Could God have done this another way? I hate to put it this way, but I guess you will have to ask God. This is the path to justification he chose. Is it “logical?” Not to me, but I accept it because it comes from God, our Creator, to whom we will give account.

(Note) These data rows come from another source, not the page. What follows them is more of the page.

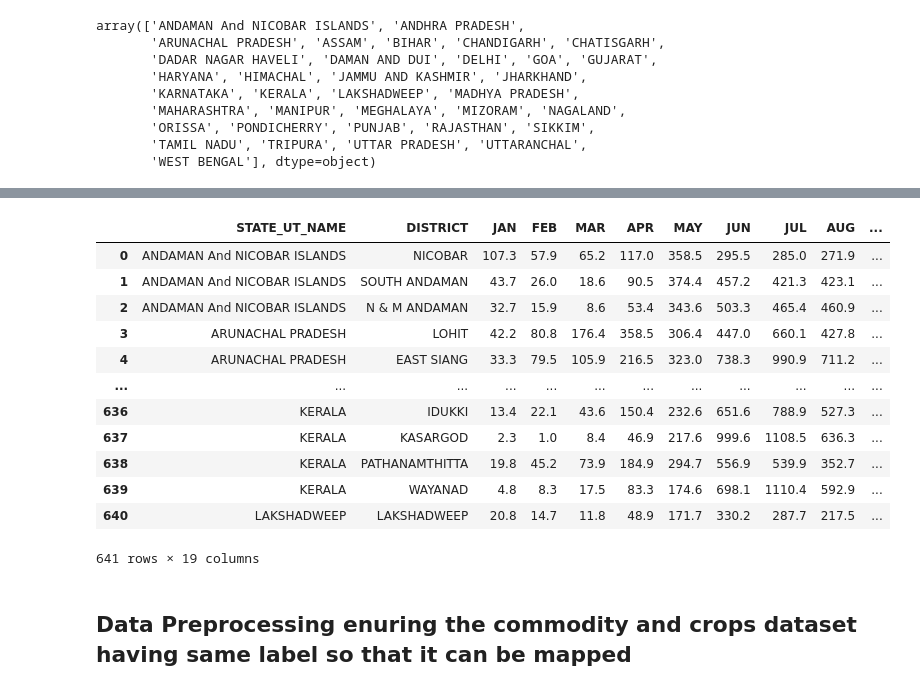
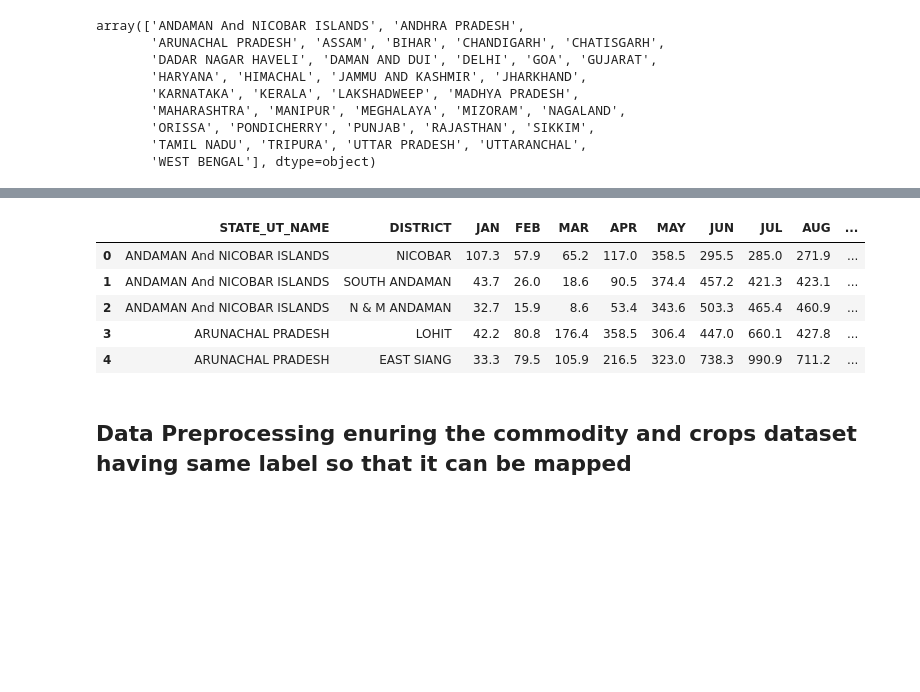
Before and after one commit to Santhosh2231/TRINIT_594092-U315F9MO_ML, a Jupyter notebook: Notebooks/Crop prediction based on Geo location.ipynb, the cells around one changed output, grey strips where cells are left out. Drawn from its saved outputs; the diff is of its cells as text; code cells hidden in the pictures; blank space fills up the shorter version.

```diff
--- a/Notebooks/Crop prediction based on Geo location.ipynb
+++ b/Notebooks/Crop prediction based on Geo location.ipynb
@@ -98,19 +111,12 @@ state_district
 # %%
-df_rainfall
+df_rainfall.head()
 # %% [output]
 |  | STATE_UT_NAME | DISTRICT | JAN | FEB | MAR | APR | MAY | JUN | JUL | AUG | ... |
 | 0 | ANDAMAN And NICOBAR ISLANDS | NICOBAR | 107.3 | 57.9 | 65.2 | 117.0 | 358.5 | 295.5 | 285.0 | 271.9 | ... |
 | 1 | ANDAMAN And NICOBAR ISLANDS | SOUTH ANDAMAN | 43.7 | 26.0 | 18.6 | 90.5 | 374.4 | 457.2 | 421.3 | 423.1 | ... |
 | 2 | ANDAMAN And NICOBAR ISLANDS | N & M ANDAMAN | 32.7 | 15.9 | 8.6 | 53.4 | 343.6 | 503.3 | 465.4 | 460.9 | ... |
 | 3 | ARUNACHAL PRADESH | LOHIT | 42.2 | 80.8 | 176.4 | 358.5 | 306.4 | 447.0 | 660.1 | 427.8 | ... |
 | 4 | ARUNACHAL PRADESH | EAST SIANG | 33.3 | 79.5 | 105.9 | 216.5 | 323.0 | 738.3 | 990.9 | 711.2 | ... |
-| ... | ... | ... | ... | ... | ... | ... | ... | ... | ... | ... | ... |
-| 636 | KERALA | IDUKKI | 13.4 | 22.1 | 43.6 | 150.4 | 232.6 | 651.6 | 788.9 | 527.3 | ... |
-| 637 | KERALA | KASARGOD | 2.3 | 1.0 | 8.4 | 46.9 | 217.6 | 999.6 | 1108.5 | 636.3 | ... |
-| 638 | KERALA | PATHANAMTHITTA | 19.8 | 45.2 | 73.9 | 184.9 | 294.7 | 556.9 | 539.9 | 352.7 | ... |
-| 639 | KERALA | WAYANAD | 4.8 | 8.3 | 17.5 | 83.3 | 174.6 | 698.1 | 1110.4 | 592.9 | ... |
-| 640 | LAKSHADWEEP | LAKSHADWEEP | 20.8 | 14.7 | 11.8 | 48.9 | 171.7 | 330.2 | 287.7 | 217.5 | ... |
-641 rows × 19 columns
 # %% [markdown]
 ## Data Preprocessing enuring the commodity and crops dataset having same label so that it can be mapped
 # %%
```
Also changed, not shown: parts of 8 cells of this notebook, 5 other files.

2. Speaking of Trinity, talk about mystery! I talked about this in my class yesterday. Perhaps you can go to my website and listen to the class and look at the notes. The trinity is a mystery. The Bible is absolutely, without any doubt, clear that God is one. There is one God. Yet, we have John 1:1. In the beginning was the Word (referring to the Son). The Word was with God, and the Word was God. How can this be? The mystery of what we sometimes call trinity (a word not in the Bible) is about relationship. God is inherently a relational being in his very nature. The mystery of trinity is about God in relationship within himself. The Bible tells us that the Son submitted to the will of the Father on the cross. “Yet, not as I will, but as you will.” (Matthew 26:39). The answer to this question, clearly, is closely tied to your first question. Did God sacrifice himself? I suppose we could put it that way, but I am confident that Jesus would not say it that way. God the Son offered his life, not to the Father, but so that we could be saved. It was the ultimate act of love, both of the Father and of the Son for us. Am I going to claim that this is logical? You can guess that I will not. It is a mystery, but it is a beautiful mystery, to which I submit myself. I cannot blame you one little bit for feeling that this concept is difficult to grasp or to accept, but it is what we learn in the Scripture–the Scripture which is inspired by God, as is clear from so much internal evidence, including the resurrection of Jesus, his miracles, and his fulfillment of prophecy. But that is another story.
Is the “trinity” a contraction? No. It is reality. Jesus is God (John 8:58-59 and many others), but Jesus is not the Father. It is a mystery, but it is reality, not a “contraction,”